For the girls who did not get streaks, Pita dialed up another style from the annals of angsty youth: “The idea is that the girl shaved the back of her hair off and it grew back in its true color,” he said of the darkened undersides of slick, brushed-back ponytails, which got a shot of sleekness and shine from L’Oréal Professionnel Texture Expert Fixing Mist 4 Hairspray. To take Pita’s idea of punk and make it modern, makeup artist Val Garland went with super-clean skin brightened with moisture, rather than an illuminating cream. “The skin is sculpted through lighting only,” she said, noting that since the hair was quite severe, she used a drugstore brand moisturizer called Egyptian Magic on lids, lips, and cheekbones for a beautifully polished, slightly futuristic glossy effect—a go-to Garland technique that the face painter debuted at Catherine Malandrino in New York. Hard-edged eyes in either black or white completed the look, with blondes getting a white graphic line under their lower lash lines with white mascara and bleached brows and brunettes receiving a black line and black mascara. Both Pita and Garland sightings have been a bit of a rarity in Europe this season, but their originality is always a welcome addition to the backstage beauty discourse.
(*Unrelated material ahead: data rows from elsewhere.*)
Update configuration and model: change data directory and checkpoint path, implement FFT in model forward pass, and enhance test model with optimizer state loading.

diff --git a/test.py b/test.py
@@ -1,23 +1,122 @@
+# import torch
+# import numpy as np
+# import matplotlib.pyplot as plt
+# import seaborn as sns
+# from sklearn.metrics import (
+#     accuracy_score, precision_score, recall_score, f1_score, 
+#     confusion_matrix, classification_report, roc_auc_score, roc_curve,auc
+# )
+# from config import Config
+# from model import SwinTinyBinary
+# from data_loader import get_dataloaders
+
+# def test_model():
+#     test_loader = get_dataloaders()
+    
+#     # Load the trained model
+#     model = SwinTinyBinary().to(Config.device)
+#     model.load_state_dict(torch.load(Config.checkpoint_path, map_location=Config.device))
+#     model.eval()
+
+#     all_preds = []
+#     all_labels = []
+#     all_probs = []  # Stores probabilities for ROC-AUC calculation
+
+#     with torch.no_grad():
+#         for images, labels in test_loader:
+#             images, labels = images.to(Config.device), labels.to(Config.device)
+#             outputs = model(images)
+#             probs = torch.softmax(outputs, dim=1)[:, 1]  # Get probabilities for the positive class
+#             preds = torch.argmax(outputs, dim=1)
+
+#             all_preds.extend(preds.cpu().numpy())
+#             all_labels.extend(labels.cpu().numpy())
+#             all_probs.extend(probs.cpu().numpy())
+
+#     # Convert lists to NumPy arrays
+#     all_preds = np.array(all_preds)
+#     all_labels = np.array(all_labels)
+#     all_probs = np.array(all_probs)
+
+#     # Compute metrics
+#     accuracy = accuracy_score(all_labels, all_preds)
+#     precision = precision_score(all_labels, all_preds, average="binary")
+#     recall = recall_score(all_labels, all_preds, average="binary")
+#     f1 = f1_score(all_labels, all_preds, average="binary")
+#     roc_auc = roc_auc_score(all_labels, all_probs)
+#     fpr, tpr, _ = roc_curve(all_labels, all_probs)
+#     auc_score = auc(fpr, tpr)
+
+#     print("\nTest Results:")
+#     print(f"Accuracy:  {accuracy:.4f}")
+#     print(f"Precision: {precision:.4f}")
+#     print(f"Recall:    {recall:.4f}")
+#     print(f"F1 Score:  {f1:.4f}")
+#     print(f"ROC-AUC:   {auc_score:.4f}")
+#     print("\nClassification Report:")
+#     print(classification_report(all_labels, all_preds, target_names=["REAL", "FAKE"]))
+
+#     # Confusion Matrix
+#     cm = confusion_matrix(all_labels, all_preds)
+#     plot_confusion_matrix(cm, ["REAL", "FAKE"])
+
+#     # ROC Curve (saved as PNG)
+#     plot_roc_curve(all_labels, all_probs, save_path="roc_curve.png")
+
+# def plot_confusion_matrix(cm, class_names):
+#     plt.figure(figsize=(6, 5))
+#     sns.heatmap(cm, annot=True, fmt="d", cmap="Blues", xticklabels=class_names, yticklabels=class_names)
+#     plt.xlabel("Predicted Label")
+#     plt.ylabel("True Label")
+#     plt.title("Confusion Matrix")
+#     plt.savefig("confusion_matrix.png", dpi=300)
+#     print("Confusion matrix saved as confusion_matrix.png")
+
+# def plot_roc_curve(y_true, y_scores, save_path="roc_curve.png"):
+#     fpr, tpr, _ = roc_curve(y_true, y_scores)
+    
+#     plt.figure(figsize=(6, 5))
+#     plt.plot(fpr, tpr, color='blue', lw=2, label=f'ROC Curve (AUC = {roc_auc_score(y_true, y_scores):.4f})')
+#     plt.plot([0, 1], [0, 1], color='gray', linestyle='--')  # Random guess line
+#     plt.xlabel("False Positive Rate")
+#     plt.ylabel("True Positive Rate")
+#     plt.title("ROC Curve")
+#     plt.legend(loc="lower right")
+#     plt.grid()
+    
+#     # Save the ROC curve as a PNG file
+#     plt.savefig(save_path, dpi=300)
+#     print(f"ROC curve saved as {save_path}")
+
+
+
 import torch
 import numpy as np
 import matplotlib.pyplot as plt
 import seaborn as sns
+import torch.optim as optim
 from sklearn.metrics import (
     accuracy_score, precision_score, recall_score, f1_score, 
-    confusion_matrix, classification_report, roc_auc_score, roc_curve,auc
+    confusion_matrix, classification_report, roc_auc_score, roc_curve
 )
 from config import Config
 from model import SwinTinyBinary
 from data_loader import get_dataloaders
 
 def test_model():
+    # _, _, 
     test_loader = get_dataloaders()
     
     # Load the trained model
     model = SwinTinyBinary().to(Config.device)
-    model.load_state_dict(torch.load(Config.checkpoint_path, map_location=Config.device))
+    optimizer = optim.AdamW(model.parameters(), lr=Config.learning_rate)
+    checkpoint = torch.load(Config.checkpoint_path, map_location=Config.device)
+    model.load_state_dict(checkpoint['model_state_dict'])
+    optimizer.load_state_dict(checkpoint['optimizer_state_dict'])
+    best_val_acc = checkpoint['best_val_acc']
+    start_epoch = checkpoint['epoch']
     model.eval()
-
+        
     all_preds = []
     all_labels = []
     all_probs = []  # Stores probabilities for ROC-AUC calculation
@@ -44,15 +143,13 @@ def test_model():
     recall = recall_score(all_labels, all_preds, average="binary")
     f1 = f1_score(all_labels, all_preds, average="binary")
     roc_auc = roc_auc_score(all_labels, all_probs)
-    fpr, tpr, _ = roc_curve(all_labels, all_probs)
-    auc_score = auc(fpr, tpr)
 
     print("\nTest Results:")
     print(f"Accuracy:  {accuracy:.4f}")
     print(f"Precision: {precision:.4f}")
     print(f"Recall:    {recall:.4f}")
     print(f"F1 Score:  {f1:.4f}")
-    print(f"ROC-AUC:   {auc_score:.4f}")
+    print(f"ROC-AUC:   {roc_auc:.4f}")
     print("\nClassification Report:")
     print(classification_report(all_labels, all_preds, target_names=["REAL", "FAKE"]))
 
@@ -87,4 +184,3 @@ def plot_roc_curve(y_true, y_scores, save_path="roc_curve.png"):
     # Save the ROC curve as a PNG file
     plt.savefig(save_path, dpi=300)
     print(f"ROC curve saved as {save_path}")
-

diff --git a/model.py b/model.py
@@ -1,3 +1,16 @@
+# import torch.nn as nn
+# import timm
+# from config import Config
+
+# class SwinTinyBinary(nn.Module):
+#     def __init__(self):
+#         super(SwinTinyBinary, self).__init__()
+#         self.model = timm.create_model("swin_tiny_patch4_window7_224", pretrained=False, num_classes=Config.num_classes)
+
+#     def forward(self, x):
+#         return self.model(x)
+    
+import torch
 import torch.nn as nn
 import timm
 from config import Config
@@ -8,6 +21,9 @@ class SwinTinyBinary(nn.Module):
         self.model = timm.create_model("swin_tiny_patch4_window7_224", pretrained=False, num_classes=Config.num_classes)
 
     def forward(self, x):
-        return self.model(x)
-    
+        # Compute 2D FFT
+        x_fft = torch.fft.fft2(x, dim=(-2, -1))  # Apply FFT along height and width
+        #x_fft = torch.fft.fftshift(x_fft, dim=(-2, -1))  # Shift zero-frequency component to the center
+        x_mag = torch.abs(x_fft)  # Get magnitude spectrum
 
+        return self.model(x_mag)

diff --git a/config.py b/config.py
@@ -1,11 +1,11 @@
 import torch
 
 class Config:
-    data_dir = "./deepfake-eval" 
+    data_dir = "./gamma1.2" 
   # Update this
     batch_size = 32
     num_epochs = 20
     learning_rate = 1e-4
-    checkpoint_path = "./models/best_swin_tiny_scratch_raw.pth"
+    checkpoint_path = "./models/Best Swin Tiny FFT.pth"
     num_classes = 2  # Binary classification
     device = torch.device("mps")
Pop art showed up as backstage beauty inspiration earlier in the season—first at Diane von Furstenberg, by way of a vivid fuchsia lip, and then at Victoria Beckham with saturated violet lids. So when we first laid eyes on the multihued eye shadow onslaught at Christian Dior today, we assumed that Andy Warhol’s influence was lurking somewhere amid the bright pigment pots and red lipstick bullets. But there was more than just a Factory vibe at play, according to makeup artist Pat McGrath. “Technicolor Bettie Page” is how the face-painter described the bold makeup and heavy clip-on fringe she and hairstylist Orlando Pita whipped up at John Galliano’s request. For her part, McGrath turned to an assortment of CoverGirl’s Eye Enhancers in aqua, blue, red, and green for those outrageous peepers, while its LashBlast Fusion mascara, combined with a thin black liquid line—that was flicked out at the end—added extra impact. As if the lids alone weren’t vibrant enough, McGrath finished the look with a slick of Rouge Dior No. 752 lipstick, an orange-tinged crimson, that likely called to mind Warhol’s mouthy Elizabeth Taylor for the art archivists among you.